Signing the Franchise Lease

Once the franchisee and franchisor have settled on a location that meets the needs of the franchise, you will sign a lease for your business with the building owners. A good franchisor will help you through this process, and may be able to negotiate certain provisions in the lease. For example, if you want to move your franchise into a mall that has a Walmart as its “anchor” business, you may be able to include a provision in the lease that allows you to renegotiate the terms of the lease if the Walmart moves out of the mall. A franchisor can also help you negotiate the rent, the percentage that the rent will rise each year, and determine what kind of business insurance the building owner requires you to have. A building owner will generally be more willing to negotiate terms with a franchise owner more than any other business because franchises have a higher rate of success than many mom-and-pop businesses.
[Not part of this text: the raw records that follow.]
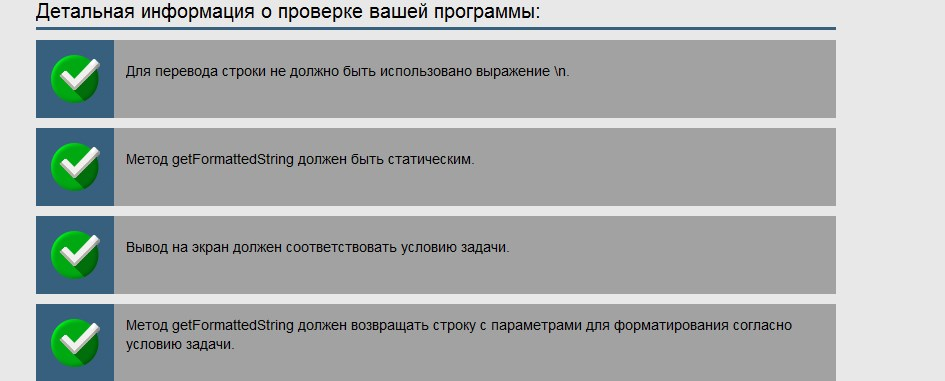
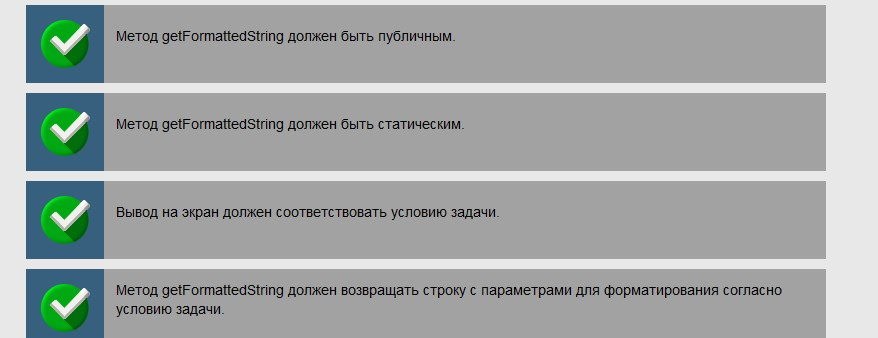
МНЕ нравится курс JavaRush
task22.task2205

diff --git a/JavaRushTasks/JavaRushTasks/3.JavaMultithreading/src/com/javarush/task/task22/task2205/Solution.java b/JavaRushTasks/JavaRushTasks/3.JavaMultithreading/src/com/javarush/task/task22/task2205/Solution.java
@@ -1,0 +1,27 @@
+package com.javarush.task.task22.task2205;
+
+/* 
+МНЕ нравится курс JavaRush
+Исправить метод getFormattedString так, чтобы он возвращал строку с параметрами для форматирования.
+Параметры должны меняться местами.
+
+Должен быть вывод:
+МНЕ нравится курс JavaRush
+
+
+Требования:
+1. Метод getFormattedString должен быть публичным.
+2. Метод getFormattedString должен быть статическим.
+3. Вывод на экран должен соответствовать условию задачи.
+4. Метод getFormattedString должен возвращать строку с параметрами для форматирования согласно условию задачи.
+*/
+public class Solution {
+    public static void main(String[] args) {
+        System.out.println(String.format(getFormattedString(), "JavaRush", "курс", "мне", "нравится"));
+        //должен быть вывод
+        //"МНЕ нравится курс JavaRush"
+    }
+    public static String getFormattedString() {
+        return "";
+    }
+}
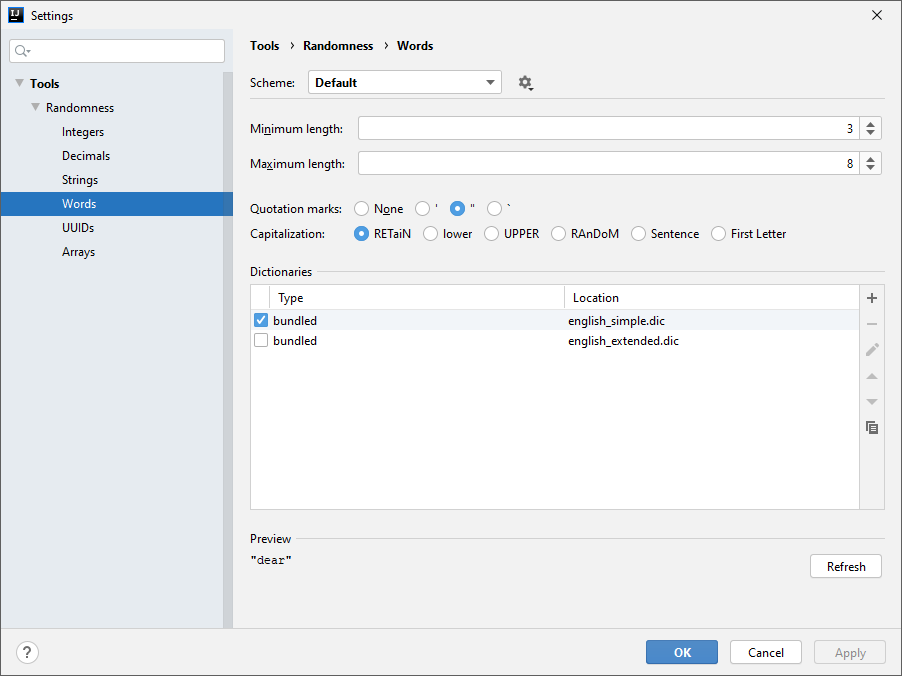
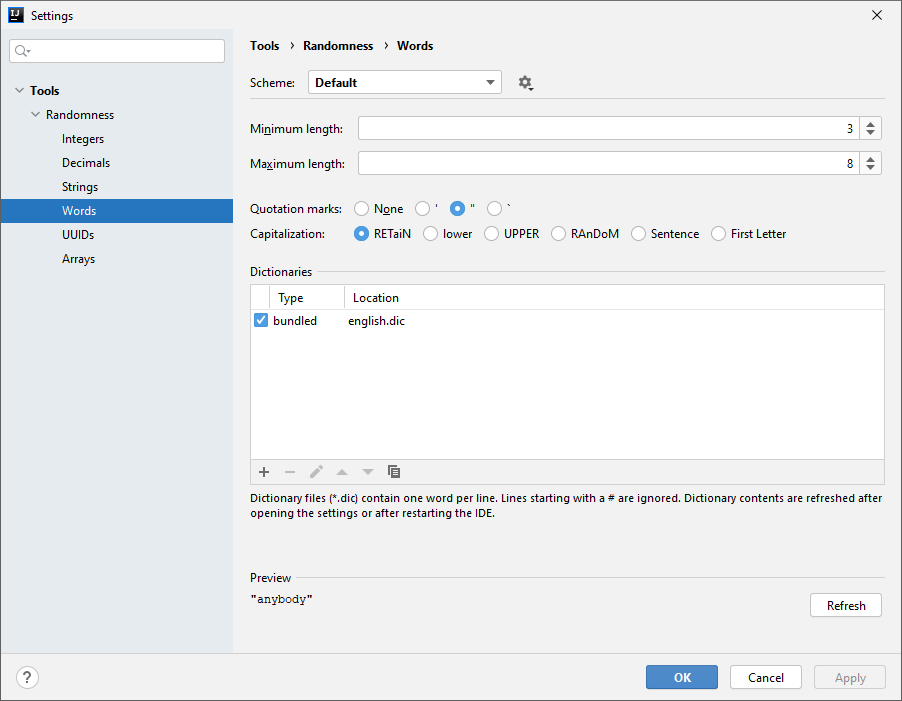
Bump version number, add change notes, update images

diff --git a/src/main/resources/META-INF/change-notes.html b/src/main/resources/META-INF/change-notes.html
@@ -1,23 +1,58 @@
 <b>Breaking changes</b>
 <ul>
-    <li>Minimum IDE version now 2019.3. (#209)</li>
-    <li>Removed extended English dictionary to improve performance and plugin size.</li>
+    <li>
+        Minimum IDE version has been increased to 2020.1.
+        (<a href="https://github.com/FWDekker/intellij-randomness/issues/209">#209</a>,
+         <a href="https://github.com/FWDekker/intellij-randomness/pull/345">#345</a>,
+         <a href="https://github.com/FWDekker/intellij-randomness/pull/361">#361</a>)
+    </li>
+    <li>
+        Extended English dictionary (<tt>english_extended.dic</tt>) has been removed to improve performance and reduce
+        plugin size.
+        (<a href="https://github.com/FWDekker/intellij-randomness/pull/352">#352</a>)
+    </li>
 </ul>
 <br />
 <b>New features</b>
 <ul>
-    <li>Change capitalization of integers base greater than 10. (#346)</li>
-    <li>Added in-app help info about dictionaries. (#347)</li>
-    <li>Improved error messages for IO failures with dictionaries. (#354)</li>
-    <li>Altered dictionary table column widths. (#354)</li>
-    <li>Improve detection of updated dictionaries in settings screen. (#354)</li>
-    <li>Detect invalid settings even when settings have not been changed. (#354)</li>
-    <li>Add improved support for drag-and-drop of dictionaries. (#350)</li>
+    <li>
+        <b>🔠 Integer capitalization</b>.<br />
+        Option to change capitalization of Integers with base greater than 10.
+        For example, generate <tt>0xFF</tt> instead of <tt>0xff</tt>.
+        (<a href="https://github.com/FWDekker/intellij-randomness/issues/346">#346</a>)
+    </li>
+    <li>
+        Short inline explanation of how dictionaries work in the Words settings dialog.
+        (<a href="https://github.com/FWDekker/intellij-randomness/issues/347">#347</a>)
+    </li>
+    <li>
+        Improved support for drag-and-drop of dictionary files into dictionary table.
+        (<a href="https://github.com/FWDekker/intellij-randomness/issues/350">#350</a>)
+    </li>
+    <li>
+        Improved error messages for IO failures with dictionaries.
+        (<a href="https://github.com/FWDekker/intellij-randomness/issues/354">#354</a>)
+    </li>
+    <li>
+        Natural column widths in dictionary table.
+        (<a href="https://github.com/FWDekker/intellij-randomness/issues/354">#354</a>)
+    </li>
+    <li>
+        Changes to dictionary contents are detected directly while in the Words settings dialog.
+        (<a href="https://github.com/FWDekker/intellij-randomness/issues/354">#354</a>)
+    </li>
+    <li>
+        Invalid settings are marked as modified even if settings have not been changed.
+        (<a href="https://github.com/FWDekker/intellij-randomness/issues/354">#354</a>)
+    </li>
 </ul>
 <br />
 <b>Fixes</b>
 <ul>
-    <li>Fixed sub-type listing using custom implementation. (#341)</li>
+    <li>
+        Listing of data types in Randomness settings dialog has been fixed.
+        (<a href="https://github.com/FWDekker/intellij-randomness/issues/341">#341</a>)
+    </li>
 </ul>
 <br />
 Change notes of previous updates can be found on the

diff --git a/.github/ISSUE_TEMPLATE/bug_report.md b/.github/ISSUE_TEMPLATE/bug_report.md
@@ -24,10 +24,10 @@ assignees: FWDekker
 <!-- If applicable, add screenshots to help explain your problem. -->
 
 **Version information**
- - Randomness version [e.g. 2.6.0]: <!-- Check `Settings -> Plugins` in your IDE and search for `Randomness` -->
- - IDE version [e.g. IntelliJ Community 2019.3.1]: <!-- Check `Help -> About` in your IDE -->
- - Operating system [e.g. Windows 10, Ubuntu 18.04, macOS 10.15]: <!-- Use a search engine for help if you don't know -->
- - Java version [e.g. 1.8.202, 11.0.4]: <!-- Run `java -version` in a terminal or check https://www.java.com/en/download/help/version_manual.xml -->
+ - Randomness version [e.g. 2.7.0]: <!-- Check `Settings -> Plugins` in your IDE and search for `Randomness` -->
+ - IDE version [e.g. IntelliJ Community 2020.3.1]: <!-- Check `Help -> About` in your IDE -->
+ - Operating system [e.g. Windows 10, Ubuntu 20.04, macOS 11.1]: <!-- Use a search engine for help if you don't know -->
+ - Java version [e.g. 1.8.271, 11.0.9]: <!-- Run `java -version` in a terminal or check https://www.java.com/en/download/help/version_manual.xml -->
 
 **Additional context**
 <!-- Add any other context about the problem here. -->

diff --git a/.github/RELEASE_CHECKLIST.md b/.github/RELEASE_CHECKLIST.md
@@ -4,6 +4,8 @@
 * Update `README.md`, `change-notes.html`, and `description.html` if necessary.
   * Make sure to preview the change notes in the IDE by loading the plugin.
 * Update screenshots in `.github/img/` and on the plugin repository if necessary.
+  * Distance between bottom of "Refresh" button and top of button bar at bottom is 50 pixels, or the original distance,
+    whichever is smaller.
 * Ensure documentation generates without errors and push documentation to `gh-pages` branch.
 
 ## Verification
The Ideal Franchise Location

At the end of the day, an ideal franchise location has plenty of available parking, a lot of foot traffic, and at least one or two anchor businesses to ensure that the foot traffic is maintained. Most importantly, however, is that you stay within your budget and within the economic means of your business. Remember that when you are seeking out the right location, you are planning for your future. This means that all aspects of the location must be taken into consideration, especially the price.

Getting Help

To help ensure that you are signing into a smart lease and a good franchise plan, you should consult with an attorney who primarily represents franchisees.